:: LISTED ENTRIES ::

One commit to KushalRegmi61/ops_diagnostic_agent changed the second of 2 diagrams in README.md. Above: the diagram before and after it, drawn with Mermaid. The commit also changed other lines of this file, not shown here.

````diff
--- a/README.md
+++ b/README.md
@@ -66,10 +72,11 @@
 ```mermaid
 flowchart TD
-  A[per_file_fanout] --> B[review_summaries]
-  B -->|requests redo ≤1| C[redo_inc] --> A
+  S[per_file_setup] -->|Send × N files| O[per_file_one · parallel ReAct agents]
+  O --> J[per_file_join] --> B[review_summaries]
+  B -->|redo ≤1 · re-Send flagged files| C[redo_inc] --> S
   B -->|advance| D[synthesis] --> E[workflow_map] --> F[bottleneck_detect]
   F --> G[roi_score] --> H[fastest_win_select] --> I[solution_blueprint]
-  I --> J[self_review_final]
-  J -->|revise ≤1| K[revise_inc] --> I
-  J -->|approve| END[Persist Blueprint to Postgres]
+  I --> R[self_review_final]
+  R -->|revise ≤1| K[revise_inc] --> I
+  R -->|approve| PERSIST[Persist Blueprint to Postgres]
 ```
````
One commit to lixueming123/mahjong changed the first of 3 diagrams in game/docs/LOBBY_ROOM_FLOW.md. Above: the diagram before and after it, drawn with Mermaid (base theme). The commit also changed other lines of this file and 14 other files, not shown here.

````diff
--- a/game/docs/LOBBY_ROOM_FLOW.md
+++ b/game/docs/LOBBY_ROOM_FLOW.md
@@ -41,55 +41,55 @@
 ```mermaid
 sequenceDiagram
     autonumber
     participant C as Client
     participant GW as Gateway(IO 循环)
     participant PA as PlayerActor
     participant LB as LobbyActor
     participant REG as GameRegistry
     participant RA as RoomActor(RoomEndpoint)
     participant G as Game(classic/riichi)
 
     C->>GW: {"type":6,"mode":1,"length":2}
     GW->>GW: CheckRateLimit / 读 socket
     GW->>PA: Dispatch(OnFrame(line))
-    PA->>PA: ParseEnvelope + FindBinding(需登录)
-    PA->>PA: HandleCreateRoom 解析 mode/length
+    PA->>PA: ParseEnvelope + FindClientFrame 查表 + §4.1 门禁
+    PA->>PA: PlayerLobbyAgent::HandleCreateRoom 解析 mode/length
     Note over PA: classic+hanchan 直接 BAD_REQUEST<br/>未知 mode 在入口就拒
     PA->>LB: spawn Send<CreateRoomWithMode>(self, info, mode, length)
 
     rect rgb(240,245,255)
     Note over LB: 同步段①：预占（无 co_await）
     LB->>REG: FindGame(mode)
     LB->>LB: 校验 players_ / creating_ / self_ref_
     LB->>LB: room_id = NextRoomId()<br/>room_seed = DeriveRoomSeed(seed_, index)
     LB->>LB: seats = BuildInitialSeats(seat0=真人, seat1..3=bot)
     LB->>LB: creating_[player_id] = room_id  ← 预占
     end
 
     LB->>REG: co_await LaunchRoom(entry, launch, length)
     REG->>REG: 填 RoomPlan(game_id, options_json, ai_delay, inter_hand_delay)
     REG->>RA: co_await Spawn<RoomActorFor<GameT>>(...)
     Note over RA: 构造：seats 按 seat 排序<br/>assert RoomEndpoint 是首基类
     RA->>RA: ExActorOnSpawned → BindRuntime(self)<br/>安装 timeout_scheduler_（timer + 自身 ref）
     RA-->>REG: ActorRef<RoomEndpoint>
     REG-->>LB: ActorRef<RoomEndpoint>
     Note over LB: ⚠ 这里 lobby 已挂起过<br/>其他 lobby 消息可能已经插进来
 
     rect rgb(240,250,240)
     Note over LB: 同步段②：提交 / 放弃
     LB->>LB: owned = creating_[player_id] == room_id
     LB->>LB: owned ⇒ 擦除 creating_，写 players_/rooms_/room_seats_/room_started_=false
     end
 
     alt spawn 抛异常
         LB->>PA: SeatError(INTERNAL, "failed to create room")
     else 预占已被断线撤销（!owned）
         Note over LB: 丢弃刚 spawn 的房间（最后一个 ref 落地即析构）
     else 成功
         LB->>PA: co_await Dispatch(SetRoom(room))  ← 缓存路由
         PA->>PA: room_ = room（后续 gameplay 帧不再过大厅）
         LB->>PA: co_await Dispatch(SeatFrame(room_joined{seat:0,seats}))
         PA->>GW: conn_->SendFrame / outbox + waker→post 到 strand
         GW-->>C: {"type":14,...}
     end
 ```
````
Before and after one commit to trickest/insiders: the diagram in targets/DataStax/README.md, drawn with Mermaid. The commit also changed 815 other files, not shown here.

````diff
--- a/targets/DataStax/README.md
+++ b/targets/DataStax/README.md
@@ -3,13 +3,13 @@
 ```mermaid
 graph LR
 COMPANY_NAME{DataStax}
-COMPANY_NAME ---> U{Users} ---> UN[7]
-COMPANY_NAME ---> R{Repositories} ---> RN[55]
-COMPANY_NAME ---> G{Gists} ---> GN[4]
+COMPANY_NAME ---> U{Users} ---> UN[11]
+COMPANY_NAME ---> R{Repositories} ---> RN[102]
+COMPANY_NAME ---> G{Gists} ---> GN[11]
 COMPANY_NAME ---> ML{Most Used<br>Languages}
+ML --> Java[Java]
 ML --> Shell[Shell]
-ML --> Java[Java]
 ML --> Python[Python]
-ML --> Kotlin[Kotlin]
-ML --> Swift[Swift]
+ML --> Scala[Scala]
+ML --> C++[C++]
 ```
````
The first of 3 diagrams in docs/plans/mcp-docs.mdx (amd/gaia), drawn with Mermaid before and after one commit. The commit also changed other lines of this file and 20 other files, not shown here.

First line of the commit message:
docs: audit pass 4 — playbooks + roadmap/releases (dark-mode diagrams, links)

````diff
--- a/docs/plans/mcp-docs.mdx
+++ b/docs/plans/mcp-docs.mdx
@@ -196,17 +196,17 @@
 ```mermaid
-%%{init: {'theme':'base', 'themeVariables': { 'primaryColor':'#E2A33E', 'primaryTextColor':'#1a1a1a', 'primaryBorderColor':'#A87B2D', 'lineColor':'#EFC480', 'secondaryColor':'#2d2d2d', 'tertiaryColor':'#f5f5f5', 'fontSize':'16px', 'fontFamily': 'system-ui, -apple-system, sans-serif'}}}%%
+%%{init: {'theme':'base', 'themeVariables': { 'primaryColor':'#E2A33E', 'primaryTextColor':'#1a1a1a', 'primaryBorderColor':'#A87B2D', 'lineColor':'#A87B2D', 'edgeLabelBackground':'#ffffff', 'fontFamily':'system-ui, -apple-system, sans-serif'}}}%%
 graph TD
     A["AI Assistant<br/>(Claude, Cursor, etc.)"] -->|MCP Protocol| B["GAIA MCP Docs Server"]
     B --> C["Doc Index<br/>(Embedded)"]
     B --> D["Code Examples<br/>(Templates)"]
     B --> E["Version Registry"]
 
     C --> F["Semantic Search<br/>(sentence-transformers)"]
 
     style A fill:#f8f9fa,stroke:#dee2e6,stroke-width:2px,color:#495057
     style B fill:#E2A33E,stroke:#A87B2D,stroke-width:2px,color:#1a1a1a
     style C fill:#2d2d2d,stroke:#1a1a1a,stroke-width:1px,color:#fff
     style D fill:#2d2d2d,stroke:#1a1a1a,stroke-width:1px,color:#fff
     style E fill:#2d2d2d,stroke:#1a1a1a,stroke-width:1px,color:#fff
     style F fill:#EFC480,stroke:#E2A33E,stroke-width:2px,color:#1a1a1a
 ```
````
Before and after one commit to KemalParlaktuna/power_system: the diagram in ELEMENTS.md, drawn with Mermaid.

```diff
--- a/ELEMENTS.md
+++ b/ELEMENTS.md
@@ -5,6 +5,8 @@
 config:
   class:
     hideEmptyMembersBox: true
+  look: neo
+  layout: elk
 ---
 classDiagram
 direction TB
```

:::

** DESCRIPTION OF THE TASK **
Wherever a line contains the string "RoomEndpoint", copy that line from the data.

** EXERCISE SOLUTION **
     participant RA as RoomActor(RoomEndpoint)
     Note over RA: 构造：seats 按 seat 排序<br/>assert RoomEndpoint 是首基类
     RA-->>REG: ActorRef<RoomEndpoint>
     REG-->>LB: ActorRef<RoomEndpoint>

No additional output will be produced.